If you prefer not to enable cookies, you may change your browser settings to disable cookies; however, please note that rejecting cookies while visiting the Website may result in certain parts of the Website not operating correctly or as efficiently as if cookies were allowed.

Email Choice/Opt-out

Users who opt in to receive emails may choose to no longer receive e-mail updates and newsletters by selecting the "opt-out of future email" option in the email they receive from JD Supra or in their JD Supra account management screen.


JD Supra takes reasonable precautions to insure that user information is kept private. We restrict access to user information to those individuals who reasonably need access to perform their job functions, such as our third party email service, customer service personnel and technical staff. However, please note that no method of transmitting or storing data is completely secure and we cannot guarantee the security of user information. Unauthorized entry or use, hardware or software failure, and other factors may compromise the security of user information at any time.

If you have reason to believe that your interaction with us is no longer secure, you must immediately notify us of the problem by contacting us at In the unlikely event that we believe that the security of your user information in our possession or control may have been compromised, we may seek to notify you of that development and, if so, will endeavor to do so as promptly as practicable under the circumstances.

Sharing and Disclosure of Information JD Supra Collects

Except as otherwise described in this privacy statement, JD Supra will not disclose personal information to any third party unless we believe that disclosure is necessary to: (1) comply with applicable laws; (2) respond to governmental inquiries or requests; (3) comply with valid legal process; (4) protect the rights, privacy, safety or property of JD Supra, users of the Service, Website visitors or the public; (5) permit us to pursue available remedies or limit the damages that we may sustain; and (6) enforce our Terms & Conditions of Use.

In the event there is a change in the corporate structure of JD Supra such as, but not limited to, merger, consolidation, sale, liquidation or transfer of substantial assets, JD Supra may, in its sole discretion, transfer, sell or assign information collected on and through the Service to one or more affiliated or unaffiliated third parties.

Links to Other Websites

This Website and the Service may contain links to other websites. The operator of such other websites may collect information about you, including through cookies or other technologies.
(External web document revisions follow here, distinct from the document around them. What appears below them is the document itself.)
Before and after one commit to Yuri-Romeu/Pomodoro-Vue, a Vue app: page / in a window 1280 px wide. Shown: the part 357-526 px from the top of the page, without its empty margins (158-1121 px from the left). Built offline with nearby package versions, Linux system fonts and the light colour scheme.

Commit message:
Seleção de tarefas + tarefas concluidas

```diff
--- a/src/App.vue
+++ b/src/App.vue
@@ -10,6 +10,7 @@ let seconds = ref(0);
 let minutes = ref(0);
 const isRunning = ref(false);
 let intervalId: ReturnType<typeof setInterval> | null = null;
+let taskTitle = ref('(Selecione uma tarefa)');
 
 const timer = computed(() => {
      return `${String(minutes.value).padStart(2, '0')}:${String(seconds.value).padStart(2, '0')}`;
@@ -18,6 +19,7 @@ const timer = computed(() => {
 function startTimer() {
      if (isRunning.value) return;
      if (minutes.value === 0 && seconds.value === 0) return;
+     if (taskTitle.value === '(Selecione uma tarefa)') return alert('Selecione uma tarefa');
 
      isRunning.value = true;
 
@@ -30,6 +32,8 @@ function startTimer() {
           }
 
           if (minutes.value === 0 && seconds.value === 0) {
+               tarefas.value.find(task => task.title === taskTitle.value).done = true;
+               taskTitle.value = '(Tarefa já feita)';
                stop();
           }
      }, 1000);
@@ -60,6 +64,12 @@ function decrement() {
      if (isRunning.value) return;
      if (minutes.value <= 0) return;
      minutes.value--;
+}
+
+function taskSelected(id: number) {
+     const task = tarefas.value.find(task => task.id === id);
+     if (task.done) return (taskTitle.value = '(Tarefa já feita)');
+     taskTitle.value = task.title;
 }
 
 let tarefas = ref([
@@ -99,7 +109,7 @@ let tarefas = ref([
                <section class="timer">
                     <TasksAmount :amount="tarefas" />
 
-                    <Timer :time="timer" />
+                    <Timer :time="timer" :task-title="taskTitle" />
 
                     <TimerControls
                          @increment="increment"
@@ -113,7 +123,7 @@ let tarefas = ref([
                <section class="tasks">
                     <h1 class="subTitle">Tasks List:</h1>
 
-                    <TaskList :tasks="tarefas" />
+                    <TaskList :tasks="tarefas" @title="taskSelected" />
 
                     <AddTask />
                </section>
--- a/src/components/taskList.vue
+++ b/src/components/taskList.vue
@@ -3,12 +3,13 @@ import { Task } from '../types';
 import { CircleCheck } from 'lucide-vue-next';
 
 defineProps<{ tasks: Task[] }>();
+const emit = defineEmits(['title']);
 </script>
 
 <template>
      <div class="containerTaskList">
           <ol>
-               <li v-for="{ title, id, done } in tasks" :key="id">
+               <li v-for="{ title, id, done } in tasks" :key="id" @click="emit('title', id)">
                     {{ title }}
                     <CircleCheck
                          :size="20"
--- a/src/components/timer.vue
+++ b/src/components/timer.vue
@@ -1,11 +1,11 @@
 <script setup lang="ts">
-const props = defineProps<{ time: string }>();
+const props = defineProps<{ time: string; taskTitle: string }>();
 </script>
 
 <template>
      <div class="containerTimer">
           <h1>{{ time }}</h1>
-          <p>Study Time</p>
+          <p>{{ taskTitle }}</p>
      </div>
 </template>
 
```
If you are using the Service through the Website and link to another site, you will leave the Website and this Policy will not apply to your use of and activity on those other sites. We encourage you to read the legal notices posted on those sites, including their privacy policies. We shall have no responsibility or liability for your visitation to, and the data collection and use practices of, such other sites. This Policy applies solely to the information collected in connection with your use of this Website and does not apply to any practices conducted offline or in connection with any other websites.

Changes in Our Privacy Policy

We reserve the right to change this Policy at any time. Please refer to the date at the top of this page to determine when this Policy was last revised. Any changes to our privacy policy will become effective upon posting of the revised policy on the Website. By continuing to use the Service or Website following such changes, you will be deemed to have agreed to such changes. If you do not agree with the terms of this Policy, as it may be amended from time to time, in whole or part, please do not continue using the Service or the Website.

Contacting JD Supra

If you have any questions about this privacy statement, the practices of this site, your dealings with this Web site, or if you would like to change any of the information you have provided to us, please contact us at:

- hide
*With LinkedIn, you don't need to create a separate login to manage your free JD Supra account, and we can make suggestions based on your needs and interests. We will not post anything on LinkedIn in your name. Or, sign up using your email address.